── Dataset extract ──

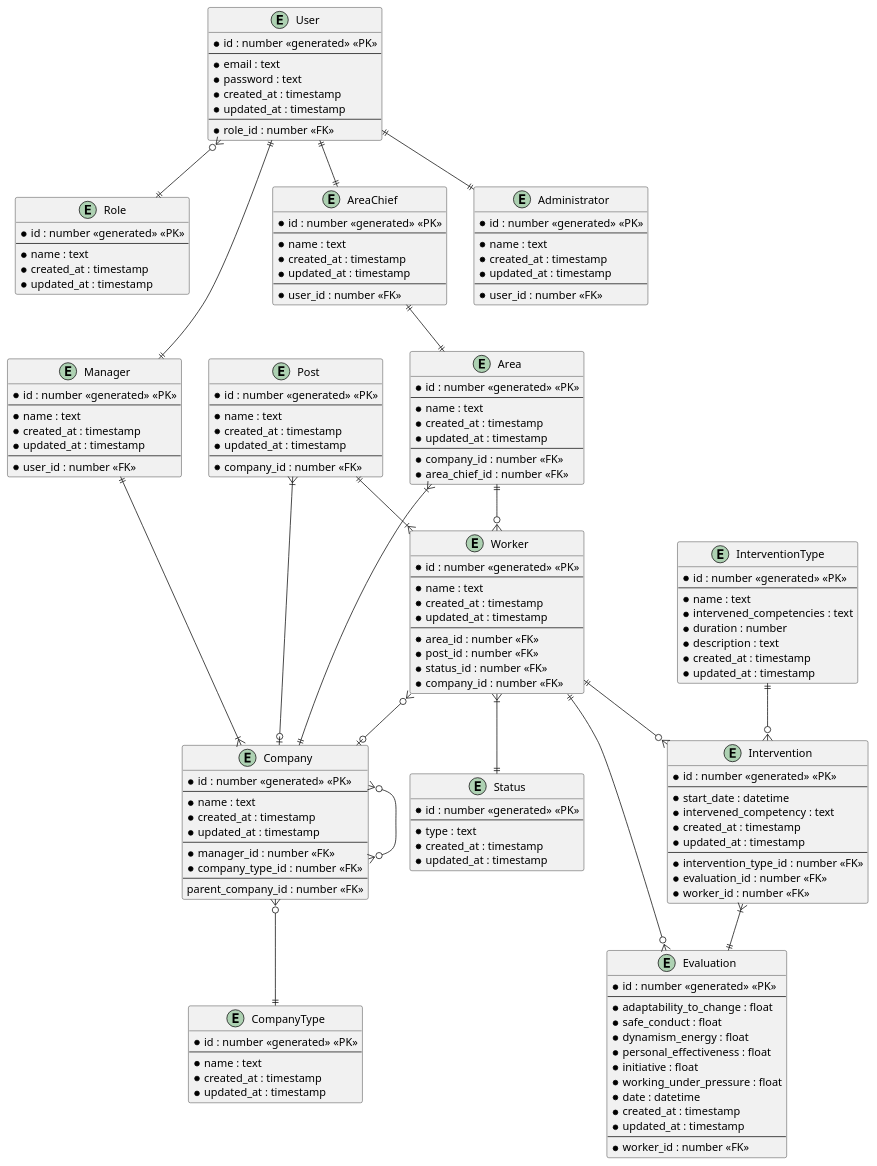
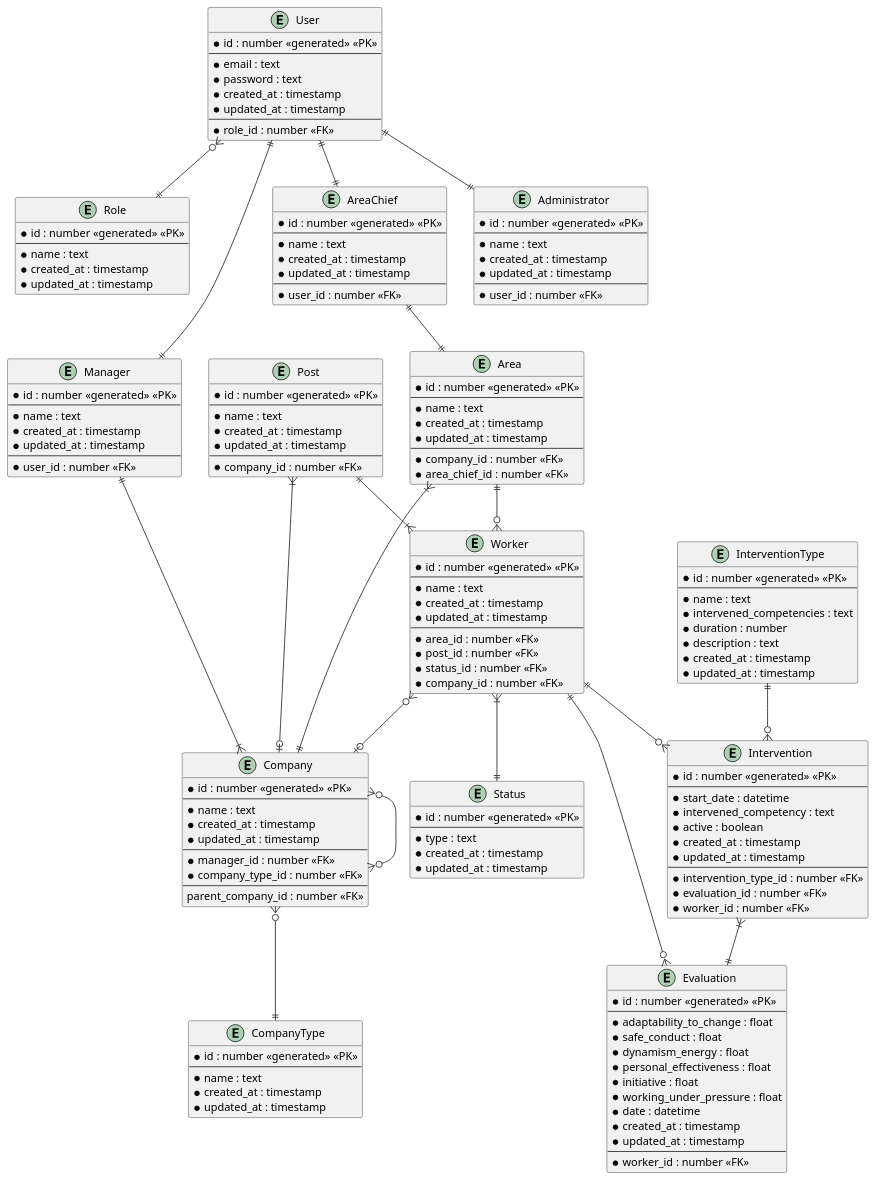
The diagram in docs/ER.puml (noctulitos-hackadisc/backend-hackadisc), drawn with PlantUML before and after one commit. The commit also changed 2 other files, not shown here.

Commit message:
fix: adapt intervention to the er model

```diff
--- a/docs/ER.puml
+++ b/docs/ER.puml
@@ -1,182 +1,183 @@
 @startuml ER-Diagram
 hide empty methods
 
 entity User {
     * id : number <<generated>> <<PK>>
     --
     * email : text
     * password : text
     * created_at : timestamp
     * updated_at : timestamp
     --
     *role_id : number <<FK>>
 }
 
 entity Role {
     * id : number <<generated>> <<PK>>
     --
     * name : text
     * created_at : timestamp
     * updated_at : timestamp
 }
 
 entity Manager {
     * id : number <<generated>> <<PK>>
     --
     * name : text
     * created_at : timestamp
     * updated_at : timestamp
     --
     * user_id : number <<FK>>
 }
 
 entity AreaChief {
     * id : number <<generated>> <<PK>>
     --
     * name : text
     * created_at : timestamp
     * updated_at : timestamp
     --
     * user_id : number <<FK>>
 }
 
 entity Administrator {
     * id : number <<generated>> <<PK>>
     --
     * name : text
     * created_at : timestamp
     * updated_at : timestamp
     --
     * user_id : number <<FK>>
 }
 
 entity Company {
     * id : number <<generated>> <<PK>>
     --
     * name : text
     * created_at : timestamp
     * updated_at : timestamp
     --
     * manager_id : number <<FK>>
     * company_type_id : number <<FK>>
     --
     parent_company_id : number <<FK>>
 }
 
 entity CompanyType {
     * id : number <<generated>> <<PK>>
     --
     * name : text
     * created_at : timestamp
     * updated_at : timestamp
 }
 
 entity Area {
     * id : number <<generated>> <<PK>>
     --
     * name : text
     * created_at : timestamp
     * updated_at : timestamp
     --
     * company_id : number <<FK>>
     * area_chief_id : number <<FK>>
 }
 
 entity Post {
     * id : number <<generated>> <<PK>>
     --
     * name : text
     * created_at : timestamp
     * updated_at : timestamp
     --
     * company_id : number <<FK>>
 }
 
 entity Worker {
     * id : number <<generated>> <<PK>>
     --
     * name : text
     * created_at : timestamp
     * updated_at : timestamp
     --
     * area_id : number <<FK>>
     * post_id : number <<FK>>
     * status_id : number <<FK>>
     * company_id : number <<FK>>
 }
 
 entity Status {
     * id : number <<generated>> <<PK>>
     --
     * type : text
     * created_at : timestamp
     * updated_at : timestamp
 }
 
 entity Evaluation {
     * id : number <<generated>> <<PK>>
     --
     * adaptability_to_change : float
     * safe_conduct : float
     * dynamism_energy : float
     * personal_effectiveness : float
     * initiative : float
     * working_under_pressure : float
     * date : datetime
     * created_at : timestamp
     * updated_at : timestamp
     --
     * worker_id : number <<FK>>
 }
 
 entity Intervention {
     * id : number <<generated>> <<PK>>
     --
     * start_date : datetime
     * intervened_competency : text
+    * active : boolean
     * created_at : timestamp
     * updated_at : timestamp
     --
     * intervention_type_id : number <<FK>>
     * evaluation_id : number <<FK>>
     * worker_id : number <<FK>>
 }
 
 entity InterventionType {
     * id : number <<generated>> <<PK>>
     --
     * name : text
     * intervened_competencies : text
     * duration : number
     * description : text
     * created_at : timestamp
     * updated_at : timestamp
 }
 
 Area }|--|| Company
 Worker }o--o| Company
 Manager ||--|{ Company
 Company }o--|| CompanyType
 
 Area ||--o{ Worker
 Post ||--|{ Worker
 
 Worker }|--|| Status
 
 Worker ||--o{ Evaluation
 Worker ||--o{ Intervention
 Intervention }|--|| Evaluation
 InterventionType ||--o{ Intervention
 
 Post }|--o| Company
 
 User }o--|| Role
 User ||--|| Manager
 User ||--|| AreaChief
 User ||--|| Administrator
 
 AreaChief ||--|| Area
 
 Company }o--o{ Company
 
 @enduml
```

───

Each record above should be duplicated word for word, with no pictures included.

▶ Task response:
The diagram in docs/ER.puml (noctulitos-hackadisc/backend-hackadisc), drawn with PlantUML before and after one commit. The commit also changed 2 other files, not shown here.

Commit message:
fix: adapt intervention to the er model

```diff
--- a/docs/ER.puml
+++ b/docs/ER.puml
@@ -1,182 +1,183 @@
 @startuml ER-Diagram
 hide empty methods
 
 entity User {
     * id : number <<generated>> <<PK>>
     --
     * email : text
     * password : text
     * created_at : timestamp
     * updated_at : timestamp
     --
     *role_id : number <<FK>>
 }
 
 entity Role {
     * id : number <<generated>> <<PK>>
     --
     * name : text
     * created_at : timestamp
     * updated_at : timestamp
 }
 
 entity Manager {
     * id : number <<generated>> <<PK>>
     --
     * name : text
     * created_at : timestamp
     * updated_at : timestamp
     --
     * user_id : number <<FK>>
 }
 
 entity AreaChief {
     * id : number <<generated>> <<PK>>
     --
     * name : text
     * created_at : timestamp
     * updated_at : timestamp
     --
     * user_id : number <<FK>>
 }
 
 entity Administrator {
     * id : number <<generated>> <<PK>>
     --
     * name : text
     * created_at : timestamp
     * updated_at : timestamp
     --
     * user_id : number <<FK>>
 }
 
 entity Company {
     * id : number <<generated>> <<PK>>
     --
     * name : text
     * created_at : timestamp
     * updated_at : timestamp
     --
     * manager_id : number <<FK>>
     * company_type_id : number <<FK>>
     --
     parent_company_id : number <<FK>>
 }
 
 entity CompanyType {
     * id : number <<generated>> <<PK>>
     --
     * name : text
     * created_at : timestamp
     * updated_at : timestamp
 }
 
 entity Area {
     * id : number <<generated>> <<PK>>
     --
     * name : text
     * created_at : timestamp
     * updated_at : timestamp
     --
     * company_id : number <<FK>>
     * area_chief_id : number <<FK>>
 }
 
 entity Post {
     * id : number <<generated>> <<PK>>
     --
     * name : text
     * created_at : timestamp
     * updated_at : timestamp
     --
     * company_id : number <<FK>>
 }
 
 entity Worker {
     * id : number <<generated>> <<PK>>
     --
     * name : text
     * created_at : timestamp
     * updated_at : timestamp
     --
     * area_id : number <<FK>>
     * post_id : number <<FK>>
     * status_id : number <<FK>>
     * company_id : number <<FK>>
 }
 
 entity Status {
     * id : number <<generated>> <<PK>>
     --
     * type : text
     * created_at : timestamp
     * updated_at : timestamp
 }
 
 entity Evaluation {
     * id : number <<generated>> <<PK>>
     --
     * adaptability_to_change : float
     * safe_conduct : float
     * dynamism_energy : float
     * personal_effectiveness : float
     * initiative : float
     * working_under_pressure : float
     * date : datetime
     * created_at : timestamp
     * updated_at : timestamp
     --
     * worker_id : number <<FK>>
 }
 
 entity Intervention {
     * id : number <<generated>> <<PK>>
     --
     * start_date : datetime
     * intervened_competency : text
+    * active : boolean
     * created_at : timestamp
     * updated_at : timestamp
     --
     * intervention_type_id : number <<FK>>
     * evaluation_id : number <<FK>>
     * worker_id : number <<FK>>
 }
 
 entity InterventionType {
     * id : number <<generated>> <<PK>>
     --
     * name : text
     * intervened_competencies : text
     * duration : number
     * description : text
     * created_at : timestamp
     * updated_at : timestamp
 }
 
 Area }|--|| Company
 Worker }o--o| Company
 Manager ||--|{ Company
 Company }o--|| CompanyType
 
 Area ||--o{ Worker
 Post ||--|{ Worker
 
 Worker }|--|| Status
 
 Worker ||--o{ Evaluation
 Worker ||--o{ Intervention
 Intervention }|--|| Evaluation
 InterventionType ||--o{ Intervention
 
 Post }|--o| Company
 
 User }o--|| Role
 User ||--|| Manager
 User ||--|| AreaChief
 User ||--|| Administrator
 
 AreaChief ||--|| Area
 
 Company }o--o{ Company
 
 @enduml
```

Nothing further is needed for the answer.